_Work order_:
Copy out all lines of the records in which the word "Elliptic" appears.
= = =
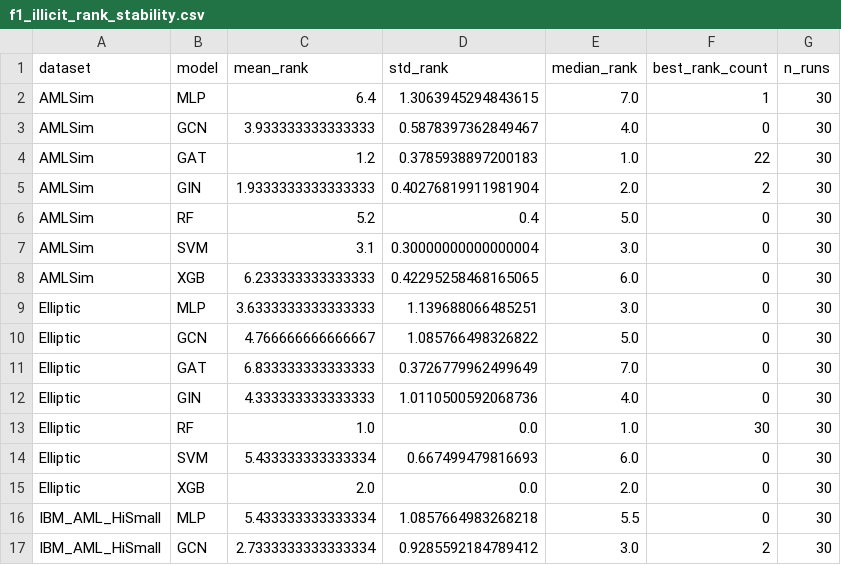
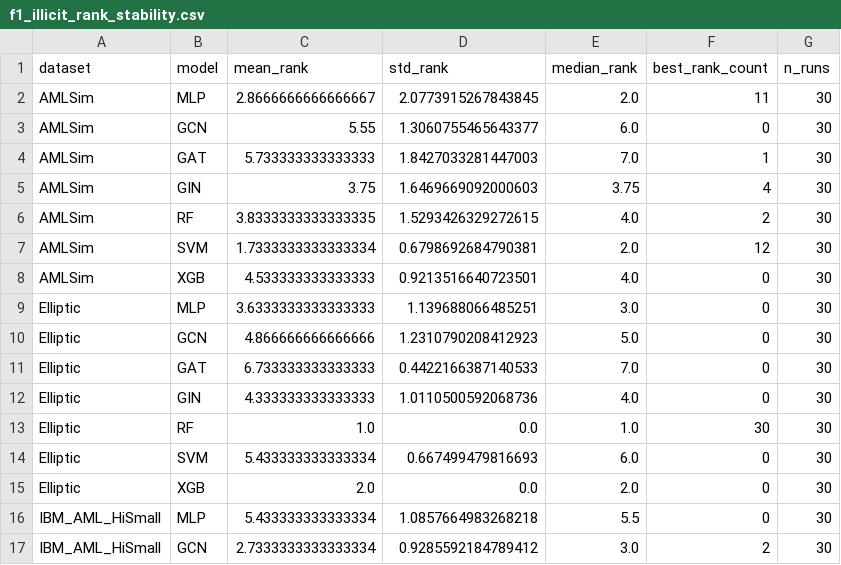
Before and after one commit to lambertusjr/Results_analysis, a CSV file: output/rank_analysis/f1_illicit_rank_stability.csv, drawn as a sheet; only a part is shown.

```diff
--- a/output/rank_analysis/f1_illicit_rank_stability.csv
+++ b/output/rank_analysis/f1_illicit_rank_stability.csv
@@ -1,12 +1,12 @@
 dataset,model,mean_rank,std_rank,median_rank,best_rank_count,n_runs
-AMLSim,MLP,6.4,1.3063945294843615,7.0,1,30
-AMLSim,GCN,3.933333333333333,0.5878397362849467,4.0,0,30
-AMLSim,GAT,1.2,0.3785938897200183,1.0,22,30
-AMLSim,GIN,1.9333333333333333,0.40276819911981904,2.0,2,30
-AMLSim,RF,5.2,0.4,5.0,0,30
-AMLSim,SVM,3.1,0.30000000000000004,3.0,0,30
-AMLSim,XGB,6.233333333333333,0.42295258468165065,6.0,0,30
+AMLSim,MLP,2.8666666666666667,2.0773915267843845,2.0,11,30
+AMLSim,GCN,5.55,1.3060755465643377,6.0,0,30
+AMLSim,GAT,5.733333333333333,1.8427033281447003,7.0,1,30
+AMLSim,GIN,3.75,1.6469669092000603,3.75,4,30
+AMLSim,RF,3.8333333333333335,1.5293426329272615,4.0,2,30
+AMLSim,SVM,1.7333333333333334,0.6798692684790381,2.0,12,30
+AMLSim,XGB,4.533333333333333,0.9213516640723501,4.0,0,30
 Elliptic,MLP,3.6333333333333333,1.139688066485251,3.0,0,30
-Elliptic,GCN,4.766666666666667,1.085766498326822,5.0,0,30
-Elliptic,GAT,6.833333333333333,0.3726779962499649,7.0,0,30
+Elliptic,GCN,4.866666666666666,1.2310790208412923,5.0,0,30
+Elliptic,GAT,6.733333333333333,0.4422166387140533,7.0,0,30
 Elliptic,GIN,4.333333333333333,1.0110500592068736,4.0,0,30
```
Also changed, not shown: output/rank_analysis/PRAUC_rank_stability.csv, output/rank_analysis/roc_auc_rank_stability.csv, 45 other files.
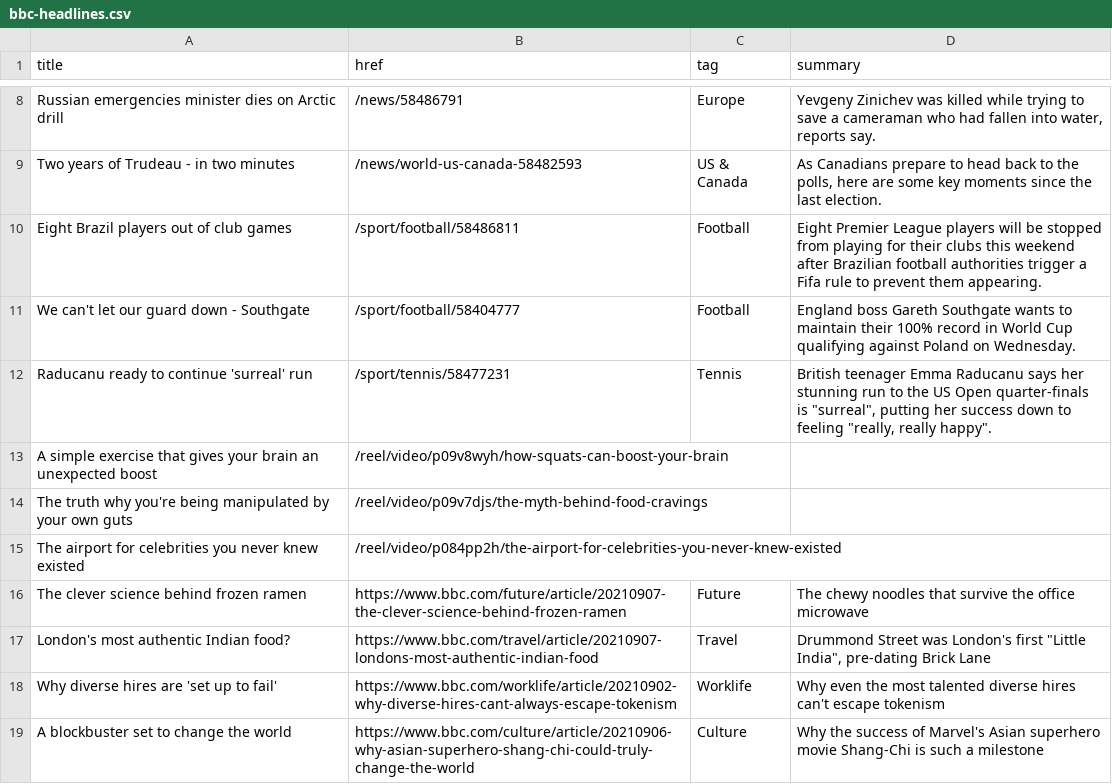
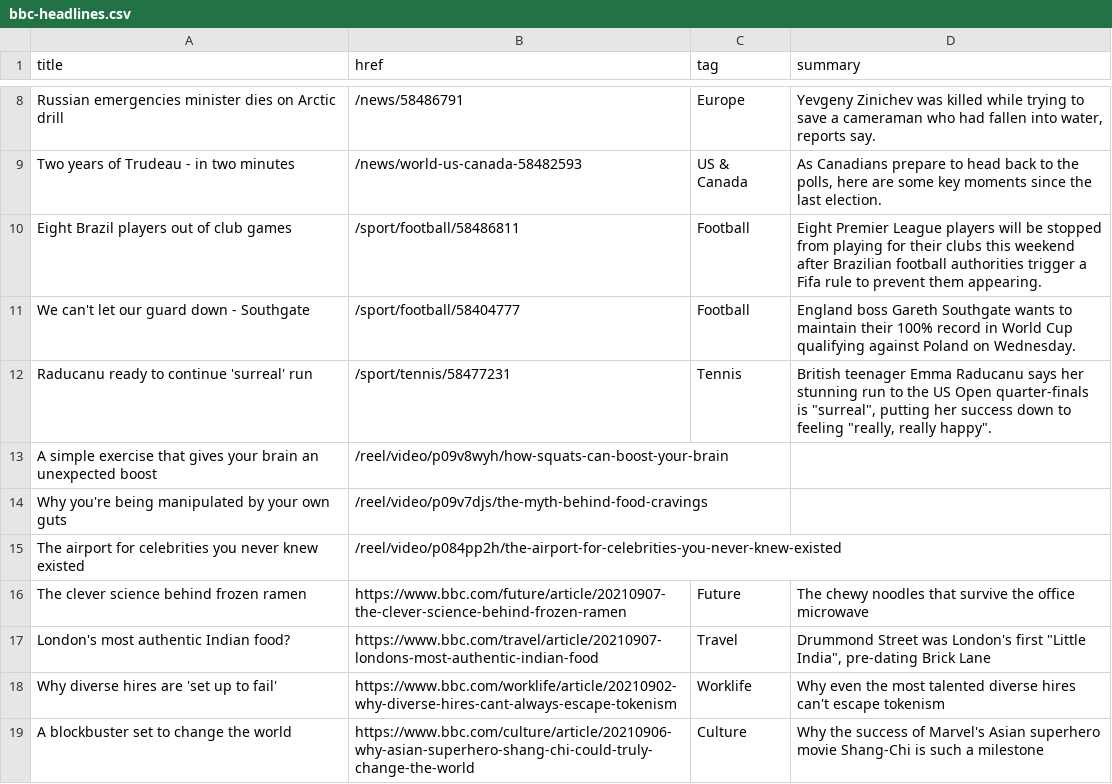
Before and after one commit to jsoma/autoscraper-history, a CSV file: bbc-headlines.csv, drawn as a sheet; only a part is shown, gaps mark what is left out.

```diff
--- a/bbc-headlines.csv
+++ b/bbc-headlines.csv
@@ -13,3 +13,3 @@ Raducanu ready to continue 'surreal' run,/sport/tennis/58477231,Tennis,"British
 A simple exercise that gives your brain an unexpected boost,/reel/video/p09v8wyh/how-squats-can-boost-your-brain,,
-The truth why you're being manipulated by your own guts,/reel/video/p09v7djs/the-myth-behind-food-cravings,,
+Why you're being manipulated by your own guts,/reel/video/p09v7djs/the-myth-behind-food-cravings,,
 The airport for celebrities you never knew existed,/reel/video/p084pp2h/the-airport-for-celebrities-you-never-knew-existed,,
```
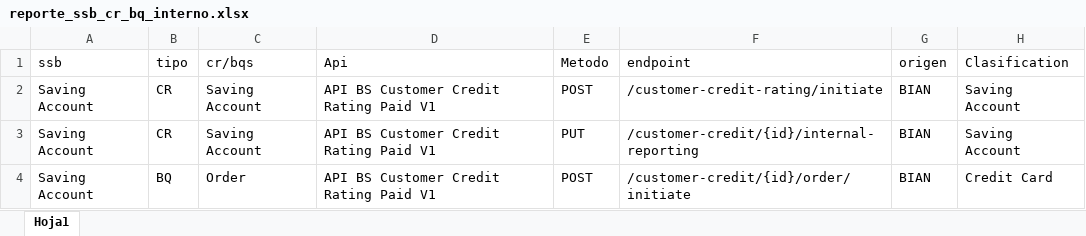
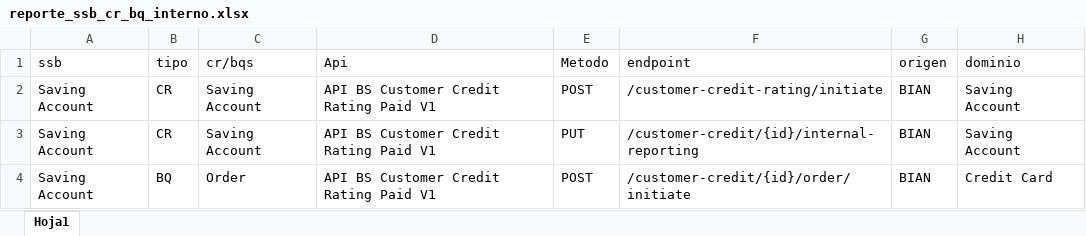
Before and after one commit to ivallemol2018/iniciativas, an Excel workbook: .github/workflows/data/reporte_ssb_cr_bq_interno.xlsx, sheet Hoja1, drawn as a sheet; values as stored, in another font and other column widths than the file's, no borders; the diff names each change by its address in the sheet, - before the commit and + after, or states it on an @@ line.

Commit message:
Update label excel

```diff
--- a/.github/workflows/data/reporte_ssb_cr_bq_interno.xlsx (sheet Hoja1)
+++ b/.github/workflows/data/reporte_ssb_cr_bq_interno.xlsx (sheet Hoja1)
-H1: Clasification
+H1: dominio
```
Also changed, not shown: 1 other file.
= = =
_Result of the task_:
 Elliptic,MLP,3.6333333333333333,1.139688066485251,3.0,0,30
-Elliptic,GCN,4.766666666666667,1.085766498326822,5.0,0,30
-Elliptic,GAT,6.833333333333333,0.3726779962499649,7.0,0,30
+Elliptic,GCN,4.866666666666666,1.2310790208412923,5.0,0,30
+Elliptic,GAT,6.733333333333333,0.4422166387140533,7.0,0,30
 Elliptic,GIN,4.333333333333333,1.0110500592068736,4.0,0,30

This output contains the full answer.